##### Information
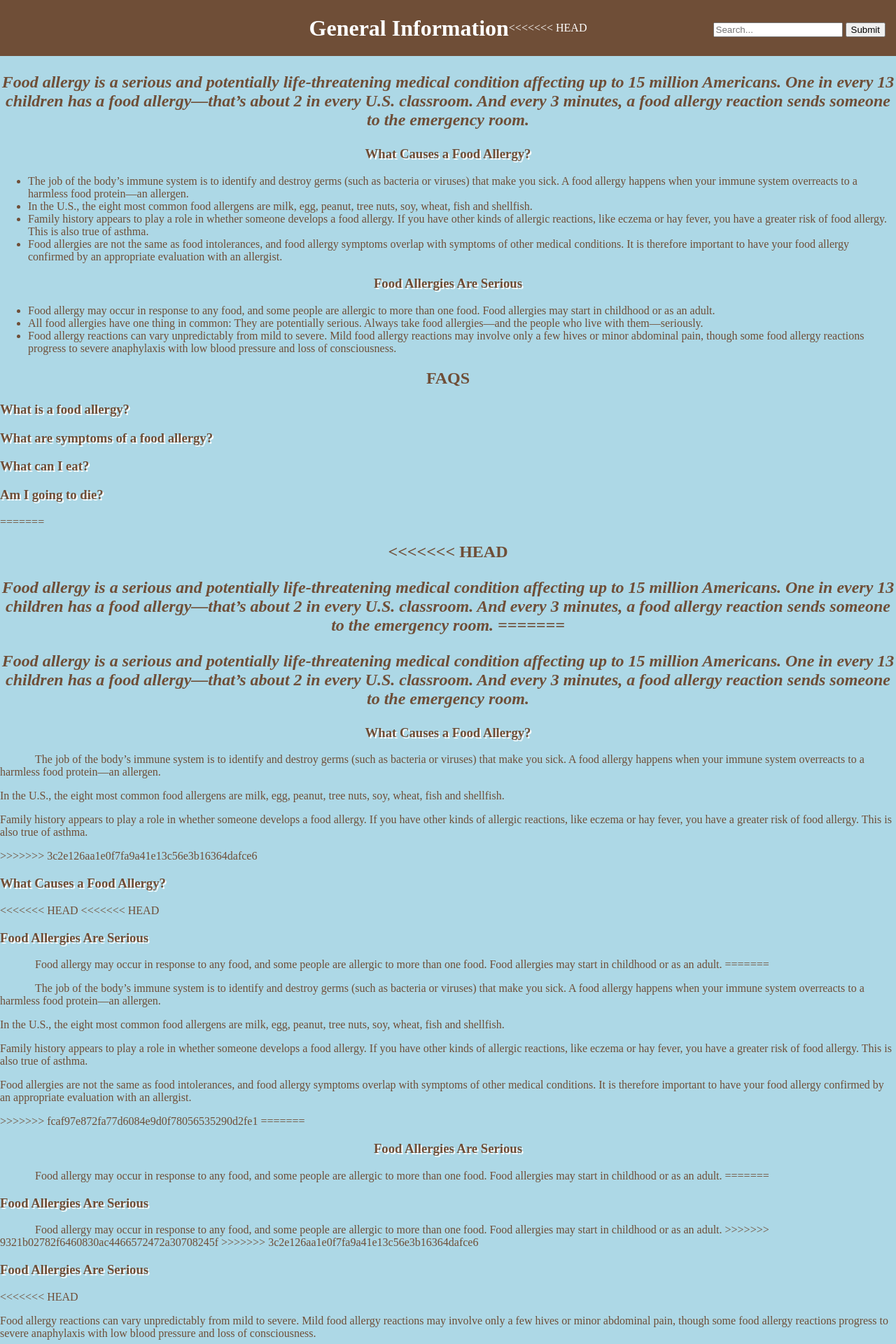
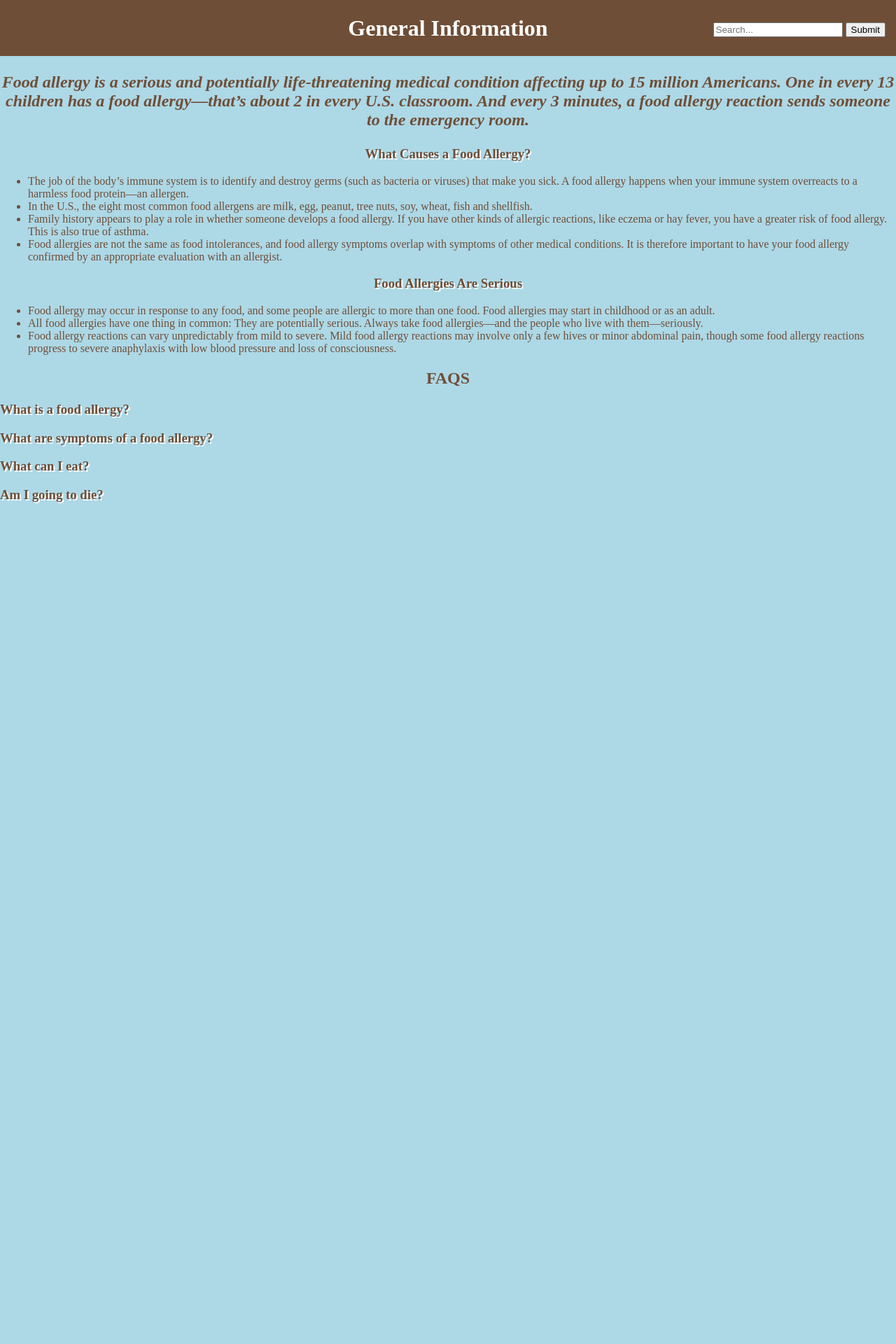
Before and after one commit to anitali2002/cssi2018Allergies, a Python web app: template templates/genInfo.html in a window 1280 px wide. Shown: the top 1920 px of the page at 70% size. After the commit the page ends 719 px from the top, so only its background shows below. Run offline with Jinja, Linux system fonts and the light colour scheme; the template is opened without the code that fills it: most values are stand-ins (such as "Sample title", 1, 10 or a date in 2020).

```diff
--- a/styles/allergyInfoStyle.css
+++ b/styles/allergyInfoStyle.css
@@ -63,3 +63,7 @@ h2{
 input{
   margin-bottom:25px
 }
+/*
+.submitType {
+  visibility: hidden;
+} */
--- a/templates/genInfo.html
+++ b/templates/genInfo.html
@@ -7,7 +7,12 @@
 <body>
   <div id="header">
     <h1>General Information </h1>
-<<<<<<< HEAD
+    <div class="search">
+      <form action="/allergyInfo?allergyName={{allergyName}}">
+        <input type="text" placeholder="Search..." name="allergyName">
+        <button type="submit">Submit</button>
+      </form>
+    </div>
   </div>
   <h2>
     <p class="spiel"> Food allergy is a serious and potentially life-threatening medical condition affecting up to 15 million Americans. One in every 13 children has a food allergy—that’s about 2 in every U.S. classroom. And every 3 minutes, a food allergy reaction sends someone to the emergency room.
@@ -28,85 +33,10 @@
       </ul>
 
     <h2>FAQS</h2>
-      <h3>What is a food allergy?</h3>
-      <h3>What are symptoms of a food allergy?</h3>
-      <h3>What can I eat?</h3>
-      <h3>Am I going to die?</h3>
-        </body>
-      </body>
-      </html>
-=======
-    <div class="search">
-      <form method="post" action="/allergyInfo">
-        <input type="text" placeholder="Search..." name="allergyName">
-        <button type="submit">Submit</button>
-      </form>
-    </div>
-  </div>
-  <h2>
-<<<<<<< HEAD
-    <p class="spiel"> Food allergy is a serious and potentially life-threatening medical condition affecting up to 15 million Americans. One in every 13 children has a food allergy—that’s about 2 in every U.S. classroom. And every 3 minutes, a food allergy reaction sends someone to the emergency room.
-=======
-  <p class="spiel"> Food allergy is a serious and potentially life-threatening medical condition affecting up to 15 million Americans. One in every 13 children has a food allergy—that’s about 2 in every U.S. classroom. And every 3 minutes, a food allergy reaction sends someone to the emergency room.
-    <h3 align="center">What Causes a Food Allergy? </h3>
-  <p class ="indent">The job of the body’s immune system is to identify and destroy germs (such as bacteria or viruses) that make you sick. A food allergy happens when your immune system overreacts to a harmless food protein—an allergen.</p>
-
-<p> In the U.S., the eight most common food allergens are milk, egg, peanut, tree nuts, soy, wheat, fish and shellfish.</p>
-
-<p>Family history appears to play a role in whether someone develops a food allergy. If you have other kinds of allergic reactions, like eczema or hay fever, you have a greater risk of food allergy. This is also true of asthma.</p>
->>>>>>> 3c2e126aa1e0f7fa9a41e13c56e3b16364dafce6
-
-    <h3> What Causes a Food Allergy? </h3>
-
-<<<<<<< HEAD
-<<<<<<< HEAD
-<h3> Food Allergies Are Serious </h3>
-<p class ="indent">Food allergy may occur in response to any food, and some people are allergic to more than one food. Food allergies may start in childhood or as an adult.
-=======
-    <p class ="indent">The job of the body’s immune system is to identify and destroy germs (such as bacteria or viruses) that make you sick. A food allergy happens when your immune system overreacts to a harmless food protein—an allergen.</p>
-    <p> In the U.S., the eight most common food allergens are milk, egg, peanut, tree nuts, soy, wheat, fish and shellfish.</p>
-    <p>Family history appears to play a role in whether someone develops a food allergy. If you have other kinds of allergic reactions, like eczema or hay fever, you have a greater risk of food allergy. This is also true of asthma.</p>
-    <p>Food allergies are not the same as food intolerances, and food allergy symptoms overlap with symptoms of other medical conditions. It is therefore important to have your food allergy confirmed by an appropriate evaluation with an allergist.</p>
->>>>>>> fcaf97e872fa77d6084e9d0f78056535290d2fe1
-=======
-<h3 align="center">Food Allergies Are Serious </h3>
-<p class ="indent">     Food allergy may occur in response to any food, and some people are allergic to more than one food. Food allergies may start in childhood or as an adult.
-=======
-<h3> Food Allergies Are Serious </h3>
-<p class ="indent">Food allergy may occur in response to any food, and some people are allergic to more than one food. Food allergies may start in childhood or as an adult.
->>>>>>> 9321b02782f6460830ac4466572472a30708245f
->>>>>>> 3c2e126aa1e0f7fa9a41e13c56e3b16364dafce6
-
-    <h3> Food Allergies Are Serious </h3>
-
-<<<<<<< HEAD
-<p>Food allergy reactions can vary unpredictably from mild to severe. Mild food allergy reactions may involve only a few hives or minor abdominal pain, though some food allergy reactions progress to severe anaphylaxis with low blood pressure and loss of consciousness.</p>
-  <h2>FAQS</h2>
-  <h3>What is a food allergy?</h3>
-<<<<<<< HEAD
-  <h3>What are the symptoms of a food allergy?</h3>
-  <h3>What can I eat?</h3>
-  <h3>Am I going to die?</h3>
-
-
-=======
-  <h3>What are symptoms of a food allergy?</h3>
-  <h3>What can I eat?</h3>
-  <h3>Am I going to die?</h3>
->>>>>>> 9321b02782f6460830ac4466572472a30708245f
-  </body>
-=======
-    <p class ="indent">     Food allergy may occur in response to any food, and some people are allergic to more than one food. Food allergies may start in childhood or as an adult.
-    <p>All food allergies have one thing in common: They are potentially serious. Always take food allergies—and the people who live with them—seriously.
-    <p>Food allergy reactions can vary unpredictably from mild to severe. Mild food allergy reactions may involve only a few hives or minor abdominal pain, though some food allergy reactions progress to severe anaphylaxis with low blood pressure and loss of consciousness.</p>
-
-    <h2>FAQS</h2>
 
     <h3>What is a food allergy?</h3>
     <h3>What are symptoms of a food allergy?</h3>
     <h3>What can I eat?</h3>
     <h3>Am I going to die?</h3>
->>>>>>> fcaf97e872fa77d6084e9d0f78056535290d2fe1
 </body>
 </html>
->>>>>>> e3f00bfca8cd7d6171ef1aa04c1218cbf48be453
```
Also changed, not shown: main.py (+7 -3 lines), templates/allergyInfo.html (+24 -5 lines).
##########
Assignment>
Should a record include a picture, drop the picture and write out the remainder exactly.

Response for this exercise>
Before and after one commit to anitali2002/cssi2018Allergies, a Python web app: template templates/genInfo.html in a window 1280 px wide. Shown: the top 1920 px of the page at 70% size. After the commit the page ends 719 px from the top, so only its background shows below. Run offline with Jinja, Linux system fonts and the light colour scheme; the template is opened without the code that fills it: most values are stand-ins (such as "Sample title", 1, 10 or a date in 2020).

```diff
--- a/styles/allergyInfoStyle.css
+++ b/styles/allergyInfoStyle.css
@@ -63,3 +63,7 @@ h2{
 input{
   margin-bottom:25px
 }
+/*
+.submitType {
+  visibility: hidden;
+} */
--- a/templates/genInfo.html
+++ b/templates/genInfo.html
@@ -7,7 +7,12 @@
 <body>
   <div id="header">
     <h1>General Information </h1>
-<<<<<<< HEAD
+    <div class="search">
+      <form action="/allergyInfo?allergyName={{allergyName}}">
+        <input type="text" placeholder="Search..." name="allergyName">
+        <button type="submit">Submit</button>
+      </form>
+    </div>
   </div>
   <h2>
     <p class="spiel"> Food allergy is a serious and potentially life-threatening medical condition affecting up to 15 million Americans. One in every 13 children has a food allergy—that’s about 2 in every U.S. classroom. And every 3 minutes, a food allergy reaction sends someone to the emergency room.
@@ -28,85 +33,10 @@
       </ul>
 
     <h2>FAQS</h2>
-      <h3>What is a food allergy?</h3>
-      <h3>What are symptoms of a food allergy?</h3>
-      <h3>What can I eat?</h3>
-      <h3>Am I going to die?</h3>
-        </body>
-      </body>
-      </html>
-=======
-    <div class="search">
-      <form method="post" action="/allergyInfo">
-        <input type="text" placeholder="Search..." name="allergyName">
-        <button type="submit">Submit</button>
-      </form>
-    </div>
-  </div>
-  <h2>
-<<<<<<< HEAD
-    <p class="spiel"> Food allergy is a serious and potentially life-threatening medical condition affecting up to 15 million Americans. One in every 13 children has a food allergy—that’s about 2 in every U.S. classroom. And every 3 minutes, a food allergy reaction sends someone to the emergency room.
-=======
-  <p class="spiel"> Food allergy is a serious and potentially life-threatening medical condition affecting up to 15 million Americans. One in every 13 children has a food allergy—that’s about 2 in every U.S. classroom. And every 3 minutes, a food allergy reaction sends someone to the emergency room.
-    <h3 align="center">What Causes a Food Allergy? </h3>
-  <p class ="indent">The job of the body’s immune system is to identify and destroy germs (such as bacteria or viruses) that make you sick. A food allergy happens when your immune system overreacts to a harmless food protein—an allergen.</p>
-
-<p> In the U.S., the eight most common food allergens are milk, egg, peanut, tree nuts, soy, wheat, fish and shellfish.</p>
-
-<p>Family history appears to play a role in whether someone develops a food allergy. If you have other kinds of allergic reactions, like eczema or hay fever, you have a greater risk of food allergy. This is also true of asthma.</p>
->>>>>>> 3c2e126aa1e0f7fa9a41e13c56e3b16364dafce6
-
-    <h3> What Causes a Food Allergy? </h3>
-
-<<<<<<< HEAD
-<<<<<<< HEAD
-<h3> Food Allergies Are Serious </h3>
-<p class ="indent">Food allergy may occur in response to any food, and some people are allergic to more than one food. Food allergies may start in childhood or as an adult.
-=======
-    <p class ="indent">The job of the body’s immune system is to identify and destroy germs (such as bacteria or viruses) that make you sick. A food allergy happens when your immune system overreacts to a harmless food protein—an allergen.</p>
-    <p> In the U.S., the eight most common food allergens are milk, egg, peanut, tree nuts, soy, wheat, fish and shellfish.</p>
-    <p>Family history appears to play a role in whether someone develops a food allergy. If you have other kinds of allergic reactions, like eczema or hay fever, you have a greater risk of food allergy. This is also true of asthma.</p>
-    <p>Food allergies are not the same as food intolerances, and food allergy symptoms overlap with symptoms of other medical conditions. It is therefore important to have your food allergy confirmed by an appropriate evaluation with an allergist.</p>
->>>>>>> fcaf97e872fa77d6084e9d0f78056535290d2fe1
-=======
-<h3 align="center">Food Allergies Are Serious </h3>
-<p class ="indent">     Food allergy may occur in response to any food, and some people are allergic to more than one food. Food allergies may start in childhood or as an adult.
-=======
-<h3> Food Allergies Are Serious </h3>
-<p class ="indent">Food allergy may occur in response to any food, and some people are allergic to more than one food. Food allergies may start in childhood or as an adult.
->>>>>>> 9321b02782f6460830ac4466572472a30708245f
->>>>>>> 3c2e126aa1e0f7fa9a41e13c56e3b16364dafce6
-
-    <h3> Food Allergies Are Serious </h3>
-
-<<<<<<< HEAD
-<p>Food allergy reactions can vary unpredictably from mild to severe. Mild food allergy reactions may involve only a few hives or minor abdominal pain, though some food allergy reactions progress to severe anaphylaxis with low blood pressure and loss of consciousness.</p>
-  <h2>FAQS</h2>
-  <h3>What is a food allergy?</h3>
-<<<<<<< HEAD
-  <h3>What are the symptoms of a food allergy?</h3>
-  <h3>What can I eat?</h3>
-  <h3>Am I going to die?</h3>
-
-
-=======
-  <h3>What are symptoms of a food allergy?</h3>
-  <h3>What can I eat?</h3>
-  <h3>Am I going to die?</h3>
->>>>>>> 9321b02782f6460830ac4466572472a30708245f
-  </body>
-=======
-    <p class ="indent">     Food allergy may occur in response to any food, and some people are allergic to more than one food. Food allergies may start in childhood or as an adult.
-    <p>All food allergies have one thing in common: They are potentially serious. Always take food allergies—and the people who live with them—seriously.
-    <p>Food allergy reactions can vary unpredictably from mild to severe. Mild food allergy reactions may involve only a few hives or minor abdominal pain, though some food allergy reactions progress to severe anaphylaxis with low blood pressure and loss of consciousness.</p>
-
-    <h2>FAQS</h2>
 
     <h3>What is a food allergy?</h3>
     <h3>What are symptoms of a food allergy?</h3>
     <h3>What can I eat?</h3>
     <h3>Am I going to die?</h3>
->>>>>>> fcaf97e872fa77d6084e9d0f78056535290d2fe1
 </body>
 </html>
->>>>>>> e3f00bfca8cd7d6171ef1aa04c1218cbf48be453
```
Also changed, not shown: main.py (+7 -3 lines), templates/allergyInfo.html (+24 -5 lines).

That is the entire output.